  6. 6. - 6 - or work together as part of a community of practice or learning cohort (either as a grade level team, or even as part of a designated school study group) while maintaining individual outcomes. The importance of asynchronous learning in this situation is that teachers (who already have assemblies, special school projects, additional duties, grading and reporting periods, etc. beyond their normal day) will view this less as “one more thing on their plate” and more of “just-in-time” learning if the timing and pace are individualized and learner-led.  Additionally, potential gaps of those who have used eLearning before versus those who have not can be alleviated with peer coaching and support provided through the eLearning design and the increased technology use and embedded practice will help build capacity and grow interest. Analysis of current training situations: The current professional development plan at RHR successfully embeds three strands each month into a rotating schedule consisting of (1) professional development training, (2) professional learning communities, and (3) “Response to Intervention” (RTI) teams; with the fourth rotation utilized as a general staff meeting time. Although the current plan is successful, there is still not enough embedded time to offer a site-based selection of technology course or workshop options, in addition to having an already over- burdened staff with many existing additional duties and commitments. The eLearning design will serve as a complement to the current professional development program. The school has one computer lab on campus, 2 laptop carts, and teachers have individual computers in their classrooms (as well as web-based access from home). The school currently runs a Mac-based platform, with hi-speed cable and wireless Internet access. The school’s productivity software is MS Office and the primary browsers are Safari and Firefox. (There are also high numbers of dual-platform users in their homes, with PC computers and Internet Explorer as their main browser; additionally, the district’s “Guaranteed & Viable Technology” program has plans to create a dual-platform base district-wide. Many of the current site-wide software applications are server-based and therefore only accessible while on campus. However, the district’s GVT plans call for the transition to web-based applications to provide greater access district-wide by summer 2009.) An additional advantage of this eLearning solution is its ability to be web-based and accessible both on- and off-campus, supporting the district’s GVT philosophy. Feasibility/Planning Since the district and school have considerable budget constraints facing this and future years, the bulk of planning and implementation will be provided by a core team of teachers and staff within specially designated school-release times. Content Design and Development Plans The content design and development plans will be conducted by a core team of faculty and staff consisting of the Technology Academy liaison, Instructional Coach, IT/Technology teacher, and several grade-level

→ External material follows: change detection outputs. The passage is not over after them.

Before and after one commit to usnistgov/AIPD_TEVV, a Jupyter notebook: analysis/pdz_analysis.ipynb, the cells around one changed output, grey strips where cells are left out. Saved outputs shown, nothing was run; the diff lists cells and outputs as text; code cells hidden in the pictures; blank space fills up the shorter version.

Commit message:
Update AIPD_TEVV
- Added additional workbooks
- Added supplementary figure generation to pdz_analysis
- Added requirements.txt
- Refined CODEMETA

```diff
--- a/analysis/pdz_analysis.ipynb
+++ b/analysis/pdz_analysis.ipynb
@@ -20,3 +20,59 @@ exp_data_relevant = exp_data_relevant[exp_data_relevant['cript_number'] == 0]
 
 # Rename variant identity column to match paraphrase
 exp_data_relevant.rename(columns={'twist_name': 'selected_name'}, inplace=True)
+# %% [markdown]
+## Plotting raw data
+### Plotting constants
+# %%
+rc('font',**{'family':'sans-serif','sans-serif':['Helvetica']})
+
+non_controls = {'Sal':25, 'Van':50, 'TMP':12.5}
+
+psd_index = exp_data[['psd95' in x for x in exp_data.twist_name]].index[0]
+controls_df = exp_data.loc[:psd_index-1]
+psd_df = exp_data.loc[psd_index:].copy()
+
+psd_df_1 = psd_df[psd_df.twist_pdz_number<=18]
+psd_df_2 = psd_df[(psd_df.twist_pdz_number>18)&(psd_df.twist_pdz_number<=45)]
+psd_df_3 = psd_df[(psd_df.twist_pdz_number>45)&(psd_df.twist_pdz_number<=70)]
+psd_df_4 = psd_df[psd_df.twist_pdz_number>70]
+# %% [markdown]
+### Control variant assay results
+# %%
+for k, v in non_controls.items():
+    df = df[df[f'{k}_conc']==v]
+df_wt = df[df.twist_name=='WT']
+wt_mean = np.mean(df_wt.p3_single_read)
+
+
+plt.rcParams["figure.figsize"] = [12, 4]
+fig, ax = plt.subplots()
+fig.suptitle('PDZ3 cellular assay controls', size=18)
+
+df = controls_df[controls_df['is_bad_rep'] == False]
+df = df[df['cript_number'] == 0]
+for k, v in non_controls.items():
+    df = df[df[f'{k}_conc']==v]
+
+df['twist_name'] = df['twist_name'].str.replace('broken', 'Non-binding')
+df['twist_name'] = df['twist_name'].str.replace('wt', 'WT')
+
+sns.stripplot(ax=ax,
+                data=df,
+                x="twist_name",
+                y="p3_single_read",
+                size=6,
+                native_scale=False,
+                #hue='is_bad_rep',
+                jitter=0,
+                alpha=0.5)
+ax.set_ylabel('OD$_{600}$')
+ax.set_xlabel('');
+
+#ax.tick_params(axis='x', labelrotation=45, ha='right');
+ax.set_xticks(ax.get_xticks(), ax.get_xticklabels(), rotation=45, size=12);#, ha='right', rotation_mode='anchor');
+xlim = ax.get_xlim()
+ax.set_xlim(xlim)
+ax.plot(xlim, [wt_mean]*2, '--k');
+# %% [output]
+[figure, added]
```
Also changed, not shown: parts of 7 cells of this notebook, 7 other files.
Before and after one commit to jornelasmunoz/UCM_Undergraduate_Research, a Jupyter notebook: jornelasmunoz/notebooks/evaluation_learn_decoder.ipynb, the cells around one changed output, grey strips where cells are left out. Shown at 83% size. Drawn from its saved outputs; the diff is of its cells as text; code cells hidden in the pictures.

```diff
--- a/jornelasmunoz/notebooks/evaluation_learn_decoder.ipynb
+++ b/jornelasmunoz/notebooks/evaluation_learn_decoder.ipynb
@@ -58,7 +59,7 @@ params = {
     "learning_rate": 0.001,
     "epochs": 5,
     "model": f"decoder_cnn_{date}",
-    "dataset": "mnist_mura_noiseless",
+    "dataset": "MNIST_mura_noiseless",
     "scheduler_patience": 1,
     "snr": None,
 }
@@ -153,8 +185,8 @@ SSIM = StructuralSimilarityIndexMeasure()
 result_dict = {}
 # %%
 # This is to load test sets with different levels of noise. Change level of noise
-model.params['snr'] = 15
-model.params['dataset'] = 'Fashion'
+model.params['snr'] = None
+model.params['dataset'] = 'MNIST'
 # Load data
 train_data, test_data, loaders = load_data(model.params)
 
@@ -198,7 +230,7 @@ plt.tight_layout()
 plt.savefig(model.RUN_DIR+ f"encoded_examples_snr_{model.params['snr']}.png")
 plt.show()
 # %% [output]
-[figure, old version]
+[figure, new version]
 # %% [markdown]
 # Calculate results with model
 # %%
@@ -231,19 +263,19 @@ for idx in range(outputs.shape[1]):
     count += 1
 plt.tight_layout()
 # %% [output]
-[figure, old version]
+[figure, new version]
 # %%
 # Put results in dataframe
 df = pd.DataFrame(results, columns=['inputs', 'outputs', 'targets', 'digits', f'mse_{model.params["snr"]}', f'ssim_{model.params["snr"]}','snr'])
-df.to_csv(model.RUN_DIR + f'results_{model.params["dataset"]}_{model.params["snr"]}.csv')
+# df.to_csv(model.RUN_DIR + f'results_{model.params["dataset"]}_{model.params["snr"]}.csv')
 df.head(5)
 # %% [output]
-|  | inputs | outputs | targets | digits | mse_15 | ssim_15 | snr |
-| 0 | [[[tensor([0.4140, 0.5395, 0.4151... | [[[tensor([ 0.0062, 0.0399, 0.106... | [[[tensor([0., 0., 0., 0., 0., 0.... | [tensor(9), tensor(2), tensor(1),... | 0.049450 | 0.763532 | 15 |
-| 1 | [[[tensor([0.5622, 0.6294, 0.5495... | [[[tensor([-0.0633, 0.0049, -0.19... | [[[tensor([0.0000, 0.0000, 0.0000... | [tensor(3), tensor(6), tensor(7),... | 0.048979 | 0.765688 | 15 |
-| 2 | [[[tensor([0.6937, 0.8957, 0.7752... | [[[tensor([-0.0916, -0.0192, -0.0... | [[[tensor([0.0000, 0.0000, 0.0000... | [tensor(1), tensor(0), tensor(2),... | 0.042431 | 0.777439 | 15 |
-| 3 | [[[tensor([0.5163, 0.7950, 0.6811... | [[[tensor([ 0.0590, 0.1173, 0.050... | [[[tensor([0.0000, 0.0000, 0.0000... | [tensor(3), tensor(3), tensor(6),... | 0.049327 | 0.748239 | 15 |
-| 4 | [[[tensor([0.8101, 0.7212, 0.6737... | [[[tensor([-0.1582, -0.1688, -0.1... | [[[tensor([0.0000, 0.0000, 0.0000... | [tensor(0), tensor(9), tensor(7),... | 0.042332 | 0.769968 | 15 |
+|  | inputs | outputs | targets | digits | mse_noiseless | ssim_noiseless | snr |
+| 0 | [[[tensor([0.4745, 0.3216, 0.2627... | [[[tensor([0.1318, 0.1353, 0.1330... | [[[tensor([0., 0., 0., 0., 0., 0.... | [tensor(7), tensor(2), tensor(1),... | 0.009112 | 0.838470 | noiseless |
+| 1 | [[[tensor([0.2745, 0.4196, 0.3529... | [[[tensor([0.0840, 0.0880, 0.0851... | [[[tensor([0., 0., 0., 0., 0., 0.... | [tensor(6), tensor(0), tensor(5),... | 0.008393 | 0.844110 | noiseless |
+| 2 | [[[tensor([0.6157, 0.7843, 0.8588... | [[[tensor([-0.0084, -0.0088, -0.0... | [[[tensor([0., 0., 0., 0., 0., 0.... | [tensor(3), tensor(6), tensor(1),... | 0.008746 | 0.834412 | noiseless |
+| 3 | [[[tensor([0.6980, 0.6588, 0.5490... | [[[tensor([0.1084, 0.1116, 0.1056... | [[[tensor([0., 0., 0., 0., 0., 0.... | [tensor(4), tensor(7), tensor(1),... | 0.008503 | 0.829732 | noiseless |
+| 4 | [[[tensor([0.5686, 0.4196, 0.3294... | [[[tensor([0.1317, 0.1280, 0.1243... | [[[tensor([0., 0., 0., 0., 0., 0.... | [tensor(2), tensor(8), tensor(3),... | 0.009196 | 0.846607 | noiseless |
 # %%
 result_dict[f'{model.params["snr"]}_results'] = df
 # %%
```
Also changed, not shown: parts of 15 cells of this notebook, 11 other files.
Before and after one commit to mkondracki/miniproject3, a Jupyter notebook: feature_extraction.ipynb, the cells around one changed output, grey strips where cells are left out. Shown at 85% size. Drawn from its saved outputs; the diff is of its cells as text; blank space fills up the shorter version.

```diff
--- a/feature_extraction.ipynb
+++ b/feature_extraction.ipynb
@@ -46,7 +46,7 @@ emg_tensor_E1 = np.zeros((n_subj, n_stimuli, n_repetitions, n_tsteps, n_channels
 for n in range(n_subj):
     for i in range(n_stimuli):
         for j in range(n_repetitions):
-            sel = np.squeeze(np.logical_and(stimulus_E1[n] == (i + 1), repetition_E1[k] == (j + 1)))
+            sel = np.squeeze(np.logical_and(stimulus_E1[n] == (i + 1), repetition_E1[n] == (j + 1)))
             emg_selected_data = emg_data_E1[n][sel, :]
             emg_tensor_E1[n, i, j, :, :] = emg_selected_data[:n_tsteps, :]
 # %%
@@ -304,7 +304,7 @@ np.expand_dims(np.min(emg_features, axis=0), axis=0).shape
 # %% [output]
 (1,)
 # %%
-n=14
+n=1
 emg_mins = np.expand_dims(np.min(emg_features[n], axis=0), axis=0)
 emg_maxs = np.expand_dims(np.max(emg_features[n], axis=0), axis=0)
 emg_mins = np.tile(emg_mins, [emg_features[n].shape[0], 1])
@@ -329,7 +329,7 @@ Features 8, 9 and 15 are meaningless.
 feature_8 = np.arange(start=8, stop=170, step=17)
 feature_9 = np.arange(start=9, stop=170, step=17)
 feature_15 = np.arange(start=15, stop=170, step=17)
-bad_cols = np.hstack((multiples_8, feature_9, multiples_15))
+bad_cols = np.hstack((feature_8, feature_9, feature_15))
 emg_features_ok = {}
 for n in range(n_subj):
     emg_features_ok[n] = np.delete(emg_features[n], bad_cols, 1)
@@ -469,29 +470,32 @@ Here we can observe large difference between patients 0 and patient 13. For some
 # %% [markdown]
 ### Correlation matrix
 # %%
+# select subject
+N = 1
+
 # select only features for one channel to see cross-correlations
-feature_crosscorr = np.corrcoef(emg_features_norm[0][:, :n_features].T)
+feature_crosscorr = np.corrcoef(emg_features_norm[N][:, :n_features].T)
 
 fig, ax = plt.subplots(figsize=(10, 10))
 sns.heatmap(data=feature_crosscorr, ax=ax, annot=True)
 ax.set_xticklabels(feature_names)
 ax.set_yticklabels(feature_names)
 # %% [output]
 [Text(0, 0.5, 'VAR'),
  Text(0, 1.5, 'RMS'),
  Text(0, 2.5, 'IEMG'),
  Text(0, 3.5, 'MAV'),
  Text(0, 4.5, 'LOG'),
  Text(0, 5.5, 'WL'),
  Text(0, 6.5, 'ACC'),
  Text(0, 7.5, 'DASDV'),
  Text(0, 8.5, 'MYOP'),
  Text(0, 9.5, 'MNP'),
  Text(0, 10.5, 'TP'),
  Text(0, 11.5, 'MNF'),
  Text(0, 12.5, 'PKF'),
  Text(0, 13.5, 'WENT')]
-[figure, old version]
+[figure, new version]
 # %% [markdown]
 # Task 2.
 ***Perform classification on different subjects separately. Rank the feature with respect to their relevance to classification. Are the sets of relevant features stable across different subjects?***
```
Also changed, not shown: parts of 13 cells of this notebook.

  7. 7. - 7 - teacher leaders. They will set-up course shells, design 2 to 3 course selections for the initial pilot which will target 21st century learning, and oversee the long-range development of the project, including intermittent meetings with the school principal. It is vital to tap the expertise within a school or school district through coaching, mentoring and team teaching, all of which this core planning team will provide for the faculty learners (Partnerships for 21st Century Skills, 2004). Administrative Support Since these eLearning opportunities are provided in-house and free of charge to school faculty, there is little administrative support necessary outside of that which will be handled by the core planning team. The core team will monitor the number of participants per course so as not to exceed the maximum limits, and report participation results to the school principal. Some administrative office support will be needed in the form of arranging substitute teachers for core team release time and grade-level team training. Additional professional development face-to-face meeting logistics will be shared by the core team and administrative support staff. Technical Specifications Due to budget constrictions, the programmatic approach will be to utilize no-cost web-based applications. The open-source Course Management System (CMS) Moodle will support the main course structure and serve as the online collaborative hub. Participants will have the opportunity to take two courses throughout the year as a part of their embedded professional development time or beyond school hours. Additional face-to-face trainings will be available throughout the year. Although the school maintains a collection of technology tools such as digital cameras, webcams and microphones, it will be necessary to purchase some additional headsets with microphones and video cameras. Additional free web-based tools will be used for web page creation, assessment, e-portfolios, mind maps, and social networking. Roles In my role as a teacher and Technology Academy Liaison, I am also an eLearner and serve as a member of the core planning team: Roles Key Personnel Project management Core planning team (technology academy liaison, instructional coach, IT/technology teacher, grade level teacher leaders); school principal Planning and support Core planning team Implementation/training Core planning team Instruction Core planning team Marketing/promotion Core planning team; school principal Evaluation Core planning team; school principal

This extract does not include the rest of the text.